=== Problem statement ===
Set down all of the entries below exactly, and omit the pictures.

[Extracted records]
= = = = = = =

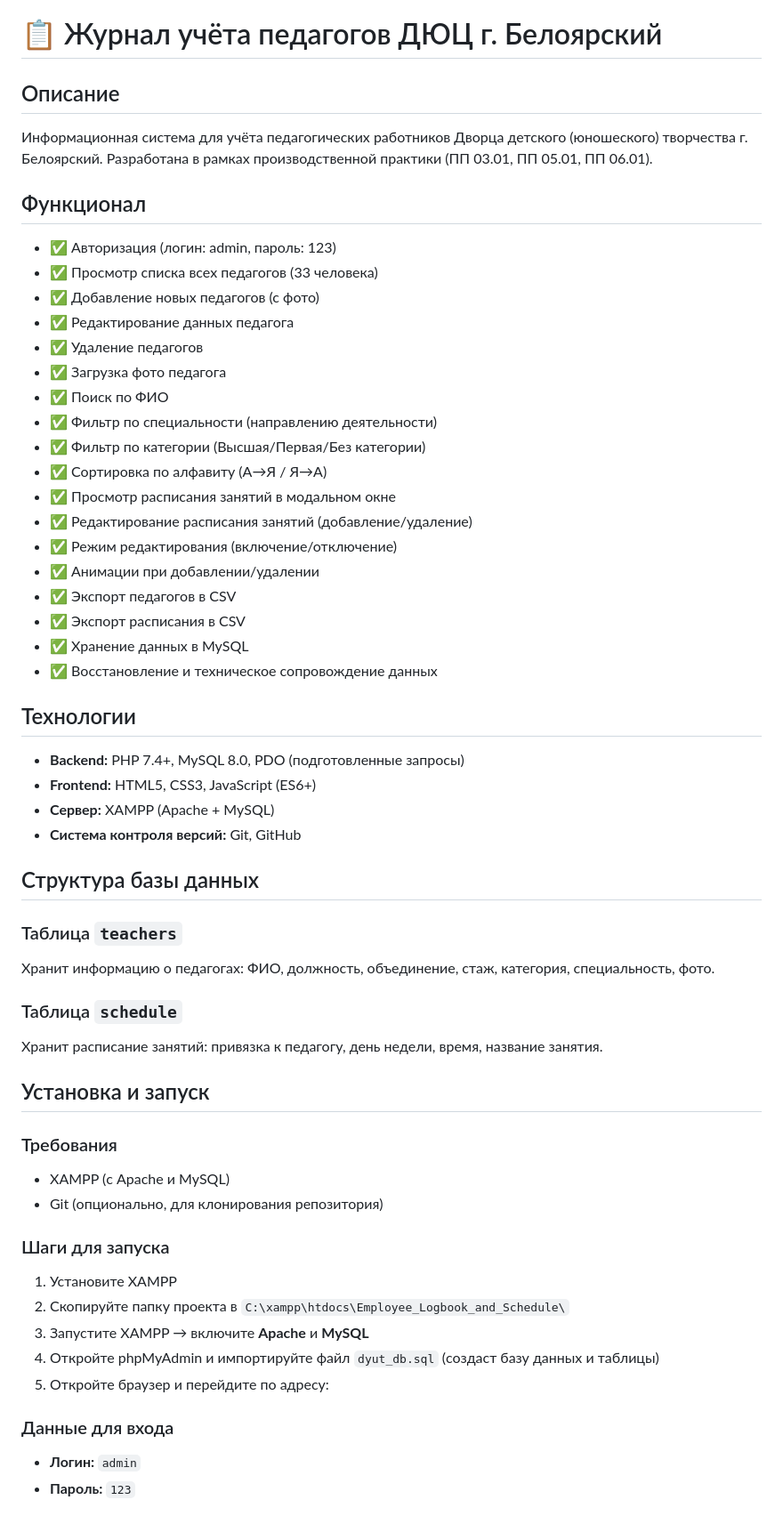
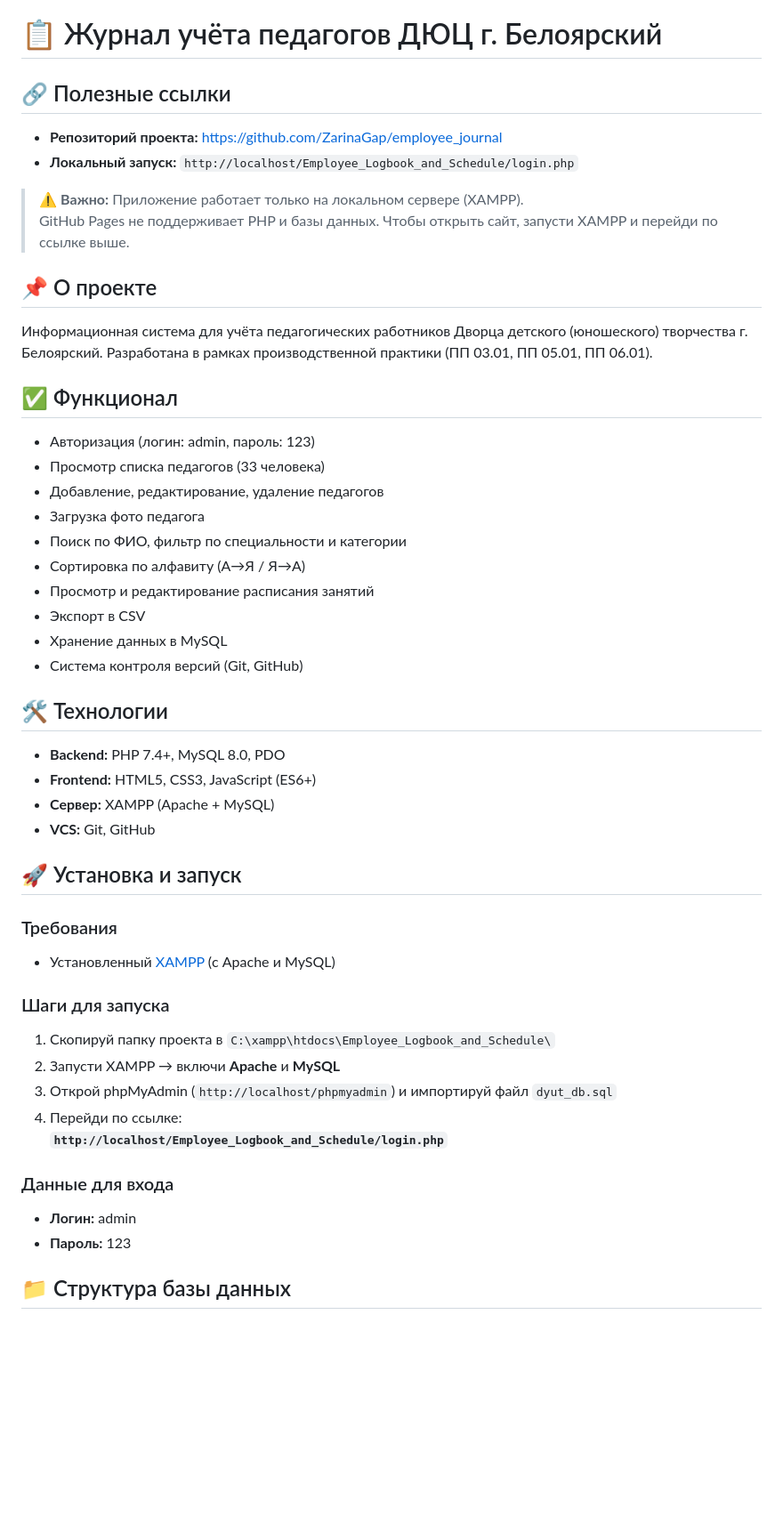
Before and after one commit to ZarinaGap/employee_journal, a Markdown page: README.md, the part around one of its changes. Shown at 89% size. Drawn GitHub-style; blank space fills up the shorter version.

Commit message:
Добавлены ссылки на репозиторий и локальный запуск

```diff
--- a/README.md
+++ b/README.md
@@ -1,57 +1,58 @@
 # 📋 Журнал учёта педагогов ДЮЦ г. Белоярский
 
-## Описание
+## 🔗 Полезные ссылки
+
+- **Репозиторий проекта:** [https://github.com/ZarinaGap/employee_journal](https://github.com/ZarinaGap/employee_journal)
+- **Локальный запуск:** `http://localhost/Employee_Logbook_and_Schedule/login.php`
+
+> ⚠️ **Важно:** Приложение работает только на локальном сервере (XAMPP).
+> GitHub Pages не поддерживает PHP и базы данных. Чтобы открыть сайт, запусти XAMPP и перейди по ссылке выше.
+
+
+## 📌 О проекте
+
 Информационная система для учёта педагогических работников Дворца детского (юношеского) творчества г. Белоярский. Разработана в рамках производственной практики (ПП 03.01, ПП 05.01, ПП 06.01).
 
-## Функционал
-- ✅ Авторизация (логин: admin, пароль: 123)
-- ✅ Просмотр списка всех педагогов (33 человека)
-- ✅ Добавление новых педагогов (с фото)
-- ✅ Редактирование данных педагога
-- ✅ Удаление педагогов
-- ✅ Загрузка фото педагога
-- ✅ Поиск по ФИО
-- ✅ Фильтр по специальности (направлению деятельности)
-- ✅ Фильтр по категории (Высшая/Первая/Без категории)
-- ✅ Сортировка по алфавиту (А→Я / Я→А)
-- ✅ Просмотр расписания занятий в модальном окне
-- ✅ Редактирование расписания занятий (добавление/удаление)
-- ✅ Режим редактирования (включение/отключение)
-- ✅ Анимации при добавлении/удалении
-- ✅ Экспорт педагогов в CSV
-- ✅ Экспорт расписания в CSV
-- ✅ Хранение данных в MySQL
-- ✅ Восстановление и техническое сопровождение данных
 
-## Технологии
-- **Backend:** PHP 7.4+, MySQL 8.0, PDO (подготовленные запросы)
+## ✅ Функционал
+
+- Авторизация (логин: admin, пароль: 123)
+- Просмотр списка педагогов (33 человека)
+- Добавление, редактирование, удаление педагогов
+- Загрузка фото педагога
+- Поиск по ФИО, фильтр по специальности и категории
+- Сортировка по алфавиту (А→Я / Я→А)
+- Просмотр и редактирование расписания занятий
+- Экспорт в CSV
+- Хранение данных в MySQL
+- Система контроля версий (Git, GitHub)
+
+
+## 🛠 Технологии
+
+- **Backend:** PHP 7.4+, MySQL 8.0, PDO
 - **Frontend:** HTML5, CSS3, JavaScript (ES6+)
 - **Сервер:** XAMPP (Apache + MySQL)
-- **Система контроля версий:** Git, GitHub
+- **VCS:** Git, GitHub
 
-## Структура базы данных
 
-### Таблица `teachers`
-Хранит информацию о педагогах: ФИО, должность, объединение, стаж, категория, специальность, фото.
-
-### Таблица `schedule`
-Хранит расписание занятий: привязка к педагогу, день недели, время, название занятия.
-
-## Установка и запуск
+## 🚀 Установка и запуск
 
 ### Требования
-- XAMPP (с Apache и MySQL)
-- Git (опционально, для клонирования репозитория)
+- Установленный [XAMPP](https://www.apachefriends.org/ru/index.html) (с Apache и MySQL)
 
 ### Шаги для запуска
-1. Установите XAMPP
-2. Скопируйте папку проекта в `C:\xampp\htdocs\Employee_Logbook_and_Schedule\`
-3. Запустите XAMPP → включите **Apache** и **MySQL**
-4. Откройте phpMyAdmin и импортируйте файл `dyut_db.sql` (создаст базу данных и таблицы)
-5. Откройте браузер и перейдите по адресу:
+
+1. Скопируй папку проекта в `C:\xampp\htdocs\Employee_Logbook_and_Schedule\`
+2. Запусти XAMPP → включи **Apache** и **MySQL**
+3. Открой phpMyAdmin (`http://localhost/phpmyadmin`) и импортируй файл `dyut_db.sql`
+4. Перейди по ссылке:
+   **`http://localhost/Employee_Logbook_and_Schedule/login.php`**
+
+### Данные для входа
+- **Логин:** admin
+- **Пароль:** 123
 
 
-### Данные для входа
-- **Логин:** `admin`
-- **Пароль:** `123`
+## 📁 Структура базы данных
 
```
Also changed, not shown: other parts of README.md (+13 -15 lines).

= = = = = = =

=== Result of this exercise ===
Before and after one commit to ZarinaGap/employee_journal, a Markdown page: README.md, the part around one of its changes. Shown at 89% size. Drawn GitHub-style; blank space fills up the shorter version.

Commit message:
Добавлены ссылки на репозиторий и локальный запуск

```diff
--- a/README.md
+++ b/README.md
@@ -1,57 +1,58 @@
 # 📋 Журнал учёта педагогов ДЮЦ г. Белоярский
 
-## Описание
+## 🔗 Полезные ссылки
+
+- **Репозиторий проекта:** [https://github.com/ZarinaGap/employee_journal](https://github.com/ZarinaGap/employee_journal)
+- **Локальный запуск:** `http://localhost/Employee_Logbook_and_Schedule/login.php`
+
+> ⚠️ **Важно:** Приложение работает только на локальном сервере (XAMPP).
+> GitHub Pages не поддерживает PHP и базы данных. Чтобы открыть сайт, запусти XAMPP и перейди по ссылке выше.
+
+
+## 📌 О проекте
+
 Информационная система для учёта педагогических работников Дворца детского (юношеского) творчества г. Белоярский. Разработана в рамках производственной практики (ПП 03.01, ПП 05.01, ПП 06.01).
 
-## Функционал
-- ✅ Авторизация (логин: admin, пароль: 123)
-- ✅ Просмотр списка всех педагогов (33 человека)
-- ✅ Добавление новых педагогов (с фото)
-- ✅ Редактирование данных педагога
-- ✅ Удаление педагогов
-- ✅ Загрузка фото педагога
-- ✅ Поиск по ФИО
-- ✅ Фильтр по специальности (направлению деятельности)
-- ✅ Фильтр по категории (Высшая/Первая/Без категории)
-- ✅ Сортировка по алфавиту (А→Я / Я→А)
-- ✅ Просмотр расписания занятий в модальном окне
-- ✅ Редактирование расписания занятий (добавление/удаление)
-- ✅ Режим редактирования (включение/отключение)
-- ✅ Анимации при добавлении/удалении
-- ✅ Экспорт педагогов в CSV
-- ✅ Экспорт расписания в CSV
-- ✅ Хранение данных в MySQL
-- ✅ Восстановление и техническое сопровождение данных
 
-## Технологии
-- **Backend:** PHP 7.4+, MySQL 8.0, PDO (подготовленные запросы)
+## ✅ Функционал
+
+- Авторизация (логин: admin, пароль: 123)
+- Просмотр списка педагогов (33 человека)
+- Добавление, редактирование, удаление педагогов
+- Загрузка фото педагога
+- Поиск по ФИО, фильтр по специальности и категории
+- Сортировка по алфавиту (А→Я / Я→А)
+- Просмотр и редактирование расписания занятий
+- Экспорт в CSV
+- Хранение данных в MySQL
+- Система контроля версий (Git, GitHub)
+
+
+## 🛠 Технологии
+
+- **Backend:** PHP 7.4+, MySQL 8.0, PDO
 - **Frontend:** HTML5, CSS3, JavaScript (ES6+)
 - **Сервер:** XAMPP (Apache + MySQL)
-- **Система контроля версий:** Git, GitHub
+- **VCS:** Git, GitHub
 
-## Структура базы данных
 
-### Таблица `teachers`
-Хранит информацию о педагогах: ФИО, должность, объединение, стаж, категория, специальность, фото.
-
-### Таблица `schedule`
-Хранит расписание занятий: привязка к педагогу, день недели, время, название занятия.
-
-## Установка и запуск
+## 🚀 Установка и запуск
 
 ### Требования
-- XAMPP (с Apache и MySQL)
-- Git (опционально, для клонирования репозитория)
+- Установленный [XAMPP](https://www.apachefriends.org/ru/index.html) (с Apache и MySQL)
 
 ### Шаги для запуска
-1. Установите XAMPP
-2. Скопируйте папку проекта в `C:\xampp\htdocs\Employee_Logbook_and_Schedule\`
-3. Запустите XAMPP → включите **Apache** и **MySQL**
-4. Откройте phpMyAdmin и импортируйте файл `dyut_db.sql` (создаст базу данных и таблицы)
-5. Откройте браузер и перейдите по адресу:
+
+1. Скопируй папку проекта в `C:\xampp\htdocs\Employee_Logbook_and_Schedule\`
+2. Запусти XAMPP → включи **Apache** и **MySQL**
+3. Открой phpMyAdmin (`http://localhost/phpmyadmin`) и импортируй файл `dyut_db.sql`
+4. Перейди по ссылке:
+   **`http://localhost/Employee_Logbook_and_Schedule/login.php`**
+
+### Данные для входа
+- **Логин:** admin
+- **Пароль:** 123
 
 
-### Данные для входа
-- **Логин:** `admin`
-- **Пароль:** `123`
+## 📁 Структура базы данных
 
```
Also changed, not shown: other parts of README.md (+13 -15 lines).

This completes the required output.